ssh / scp / rsync¶
there's a lot of stuff you can do!
add ssh-key to ssh-agent¶
motd (message of the day) for user¶
create this file with whatever you want to execute when logging in as the user:
rc will be executed during login, this means if you want to print something out you need to
echo the contents, like this:
this is quite new in openssh, use
-J to connect to your target host through (multiple) jump host(s):
ssh -J user@first-hop user@final-destination # one hop ssh -J user@first-hop,user@second-hop user@final-destination # two hops to get to 3rd server ssh -J user@first-hope,user@second-hop:22022 user@final-destination -p2222 # two hops, second hop with custom port, third one as well (check for the : and -p difference... wtf ssh what am I doing wrong?) ssh -J user@first-hope,user@second-hop:22022 user@final-destination -p2222 -L8384:localhost:8384 # same as above just with port forwarding from the last hop!

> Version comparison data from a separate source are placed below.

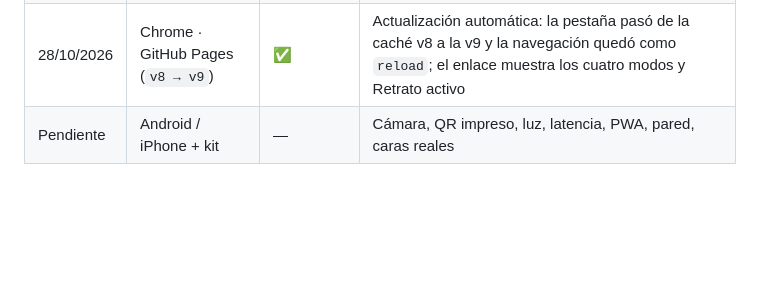
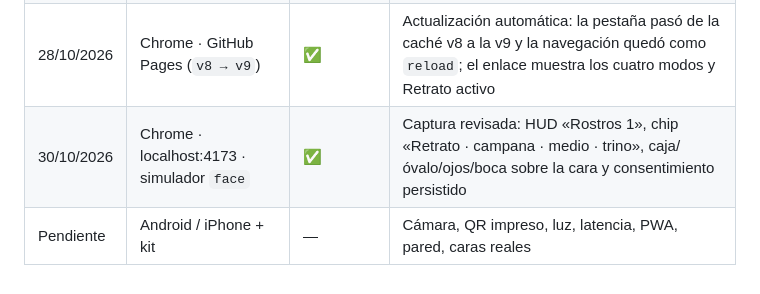
Before and after one commit to rubendariogomeza/bloques-sonoros, a Markdown page: docs/QA.md, the part around the change. GitHub-like rendering; blank space fills up the shorter version.

Commit message:
docs: registra la verificacion visual del modo retrato

```diff
--- a/docs/QA.md
+++ b/docs/QA.md
@@ -465,4 +465,5 @@ curl -i -X POST http://localhost:4173/api/license/redeem \
 | 28/10/2026 | Chrome · simulador (escena `face`) | ✅ | Retrato: consentimiento, HUD «Rostros 1», chip «Retrato · campana · agudo · bajo», cambio de cara (semilla 565 → 1017), «Retrato · esperando cara» sin cara, 18–19 fps |
 | 28/10/2026 | Chrome · GitHub Pages (`v7`) | ✅ | `sw.js` v7 y módulos nuevos publicados; el aviso de consentimiento aparece, **Activar Retrato** aplica el modo y persiste en `localStorage` |
 | 28/10/2026 | Chrome · GitHub Pages (`v8 → v9`) | ✅ | Actualización automática: la pestaña pasó de la caché v8 a la v9 y la navegación quedó como `reload`; el enlace muestra los cuatro modos y Retrato activo |
+| 30/10/2026 | Chrome · localhost:4173 · simulador `face` | ✅ | Captura revisada: HUD «Rostros 1», chip «Retrato · campana · medio · trino», caja/óvalo/ojos/boca sobre la cara y consentimiento persistido |
 | Pendiente | Android / iPhone + kit | — | Cámara, QR impreso, luz, latencia, PWA, pared, caras reales |
```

use a jumphost in
example: I want to run
ssh nibbler on my local machine and connect through
bender to it. nibbler is using autossh to connect to bender (I hope this makes sense, future Jonas):

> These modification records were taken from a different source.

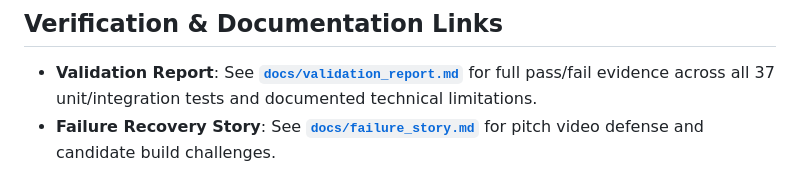
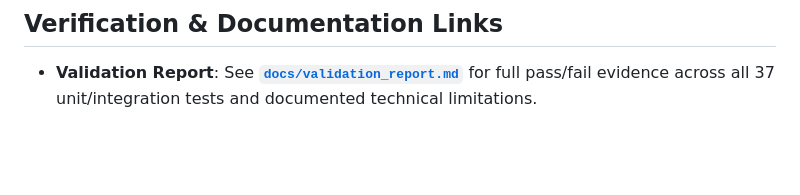
Before and after one commit to ShamanRShetty/Recovery_Agent, a Markdown page: README.md, the part around the change. GitHub-like rendering; blank space fills up the shorter version.

Commit message:
Updated README
Removed link to failure recovery story documentation.

```diff
--- a/README.md
+++ b/README.md
@@ -69,4 +69,3 @@ For complete architectural details, module maps, and database schemas, see **[`d
 ## Verification & Documentation Links
 
 - **Validation Report**: See **[`docs/validation_report.md`](docs/validation_report.md)** for full pass/fail evidence across all 37 unit/integration tests and documented technical limitations.
-- **Failure Recovery Story**: See **[`docs/failure_story.md`](docs/failure_story.md)** for pitch video defense and candidate build challenges.
```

create a socks proxy, route traffic using the proxy encrypted through your destination host:
now configure your browser/client to use
localhost with port
8080 using a socks5 proxy.
to drop the whole thing into the background:
if you put it in the background you might want to consider autossh (see
limit ssh connection to creating a tunnel¶
put this in your server's
then, create a tunnel like shown above.
add / remove passphrase from key¶
forward credentials to host¶
if you need to login through a middle man it might come in handy:
interactive ssh session¶
forward a port then, for example:
restrict agent, x11, port forwarding in ssh for clients¶
there's a handy way to restrict all of the above and more with a single option:
restrict, use it like so in your
limit shell (git-shell) to certain users¶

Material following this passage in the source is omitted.